**How to complete this task**: Go line by line through the entries below and copy those containing the string "import".

━━━━━ Given records ━━━━━

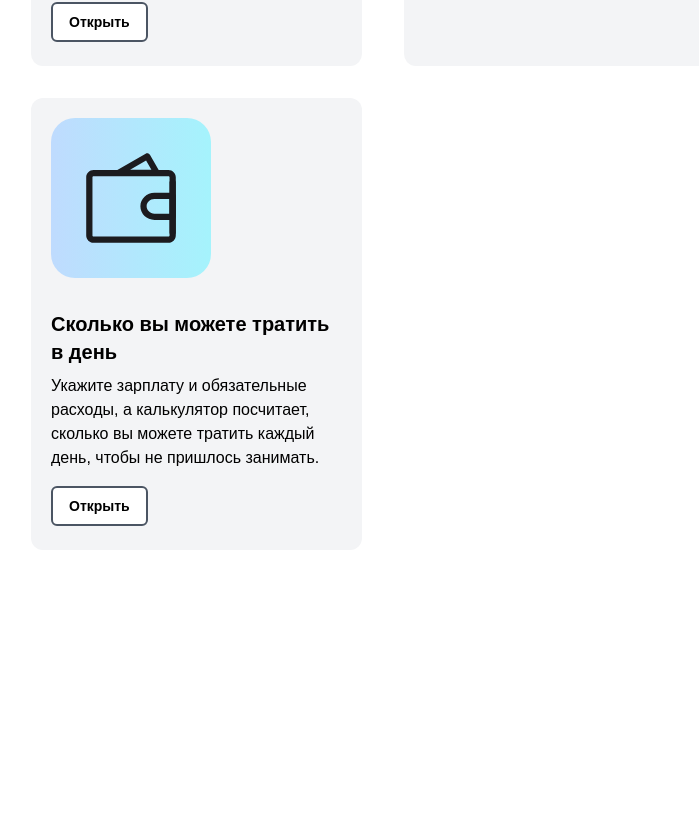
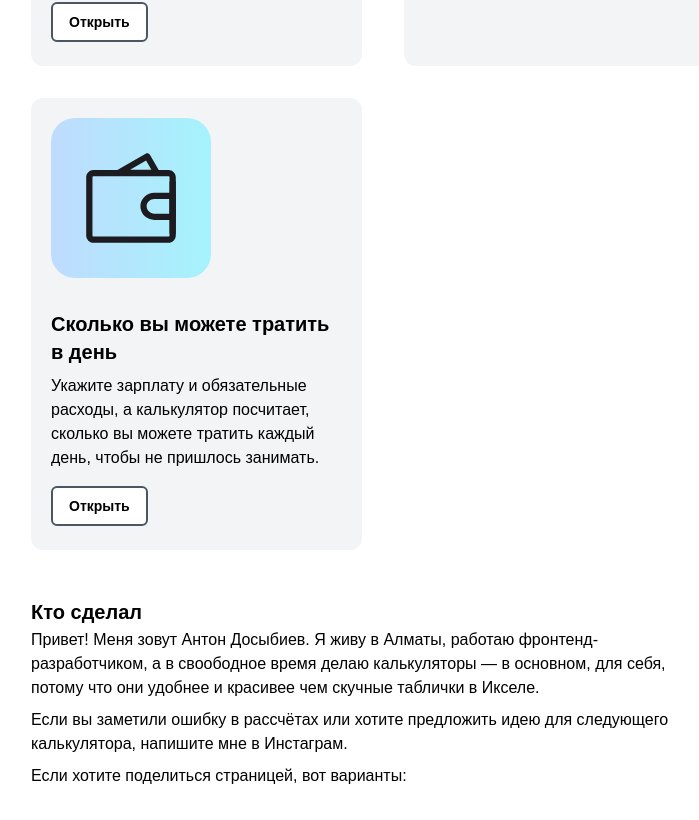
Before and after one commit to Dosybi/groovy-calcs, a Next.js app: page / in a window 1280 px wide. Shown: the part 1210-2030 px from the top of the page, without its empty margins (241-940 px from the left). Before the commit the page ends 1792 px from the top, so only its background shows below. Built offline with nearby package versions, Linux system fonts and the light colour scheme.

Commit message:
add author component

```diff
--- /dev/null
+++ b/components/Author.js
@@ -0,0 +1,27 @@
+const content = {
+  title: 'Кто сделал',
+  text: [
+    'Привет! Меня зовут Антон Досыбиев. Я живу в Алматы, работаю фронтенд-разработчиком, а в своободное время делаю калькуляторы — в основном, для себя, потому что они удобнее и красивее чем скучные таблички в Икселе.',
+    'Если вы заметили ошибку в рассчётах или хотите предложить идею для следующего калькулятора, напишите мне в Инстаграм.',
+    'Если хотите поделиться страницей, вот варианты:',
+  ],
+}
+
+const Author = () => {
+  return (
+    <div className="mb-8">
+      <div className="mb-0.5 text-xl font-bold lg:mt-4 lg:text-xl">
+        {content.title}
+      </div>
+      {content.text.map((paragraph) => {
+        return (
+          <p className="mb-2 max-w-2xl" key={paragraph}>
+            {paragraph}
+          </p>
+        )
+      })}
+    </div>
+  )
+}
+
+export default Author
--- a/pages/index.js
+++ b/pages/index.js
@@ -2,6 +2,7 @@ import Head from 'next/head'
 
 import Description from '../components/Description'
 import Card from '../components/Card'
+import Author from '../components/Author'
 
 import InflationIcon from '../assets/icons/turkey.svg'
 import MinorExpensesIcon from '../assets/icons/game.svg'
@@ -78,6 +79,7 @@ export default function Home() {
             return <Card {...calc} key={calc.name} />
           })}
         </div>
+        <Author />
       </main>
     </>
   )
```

━━━━━
━━━━━ Given records ━━━━━

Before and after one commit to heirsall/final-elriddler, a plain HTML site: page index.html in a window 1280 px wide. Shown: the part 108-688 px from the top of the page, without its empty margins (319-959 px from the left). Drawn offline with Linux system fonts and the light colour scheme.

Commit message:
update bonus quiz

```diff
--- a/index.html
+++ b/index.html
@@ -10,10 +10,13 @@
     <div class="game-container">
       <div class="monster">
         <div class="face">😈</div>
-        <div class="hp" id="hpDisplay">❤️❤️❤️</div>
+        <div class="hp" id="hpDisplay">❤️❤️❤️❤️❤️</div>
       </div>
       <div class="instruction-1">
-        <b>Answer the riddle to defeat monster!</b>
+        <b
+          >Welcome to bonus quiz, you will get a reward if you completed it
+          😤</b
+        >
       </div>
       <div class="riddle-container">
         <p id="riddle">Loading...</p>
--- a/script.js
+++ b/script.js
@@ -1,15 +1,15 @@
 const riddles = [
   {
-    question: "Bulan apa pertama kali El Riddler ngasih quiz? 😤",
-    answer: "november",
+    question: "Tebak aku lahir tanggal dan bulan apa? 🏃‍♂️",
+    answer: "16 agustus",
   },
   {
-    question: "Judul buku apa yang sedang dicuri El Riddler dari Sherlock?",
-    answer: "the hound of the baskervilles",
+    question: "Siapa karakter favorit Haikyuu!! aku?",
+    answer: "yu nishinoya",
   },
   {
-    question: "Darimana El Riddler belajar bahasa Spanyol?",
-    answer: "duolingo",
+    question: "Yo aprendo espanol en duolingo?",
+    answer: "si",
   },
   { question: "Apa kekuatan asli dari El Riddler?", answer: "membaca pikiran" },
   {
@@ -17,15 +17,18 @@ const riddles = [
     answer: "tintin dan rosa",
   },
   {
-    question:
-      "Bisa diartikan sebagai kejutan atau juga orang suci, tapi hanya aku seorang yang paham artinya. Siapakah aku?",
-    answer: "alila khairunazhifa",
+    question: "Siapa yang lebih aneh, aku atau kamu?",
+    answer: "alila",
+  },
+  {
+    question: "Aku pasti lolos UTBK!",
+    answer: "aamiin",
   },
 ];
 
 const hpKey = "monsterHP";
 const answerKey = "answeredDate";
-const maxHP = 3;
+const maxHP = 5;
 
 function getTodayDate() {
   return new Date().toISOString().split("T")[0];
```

━━━━━

**Answer space**:
@@ -2,6 +2,7 @@ import Head from 'next/head'
 import Description from '../components/Description'
 import Card from '../components/Card'
+import Author from '../components/Author'
 import InflationIcon from '../assets/icons/turkey.svg'
 import MinorExpensesIcon from '../assets/icons/game.svg'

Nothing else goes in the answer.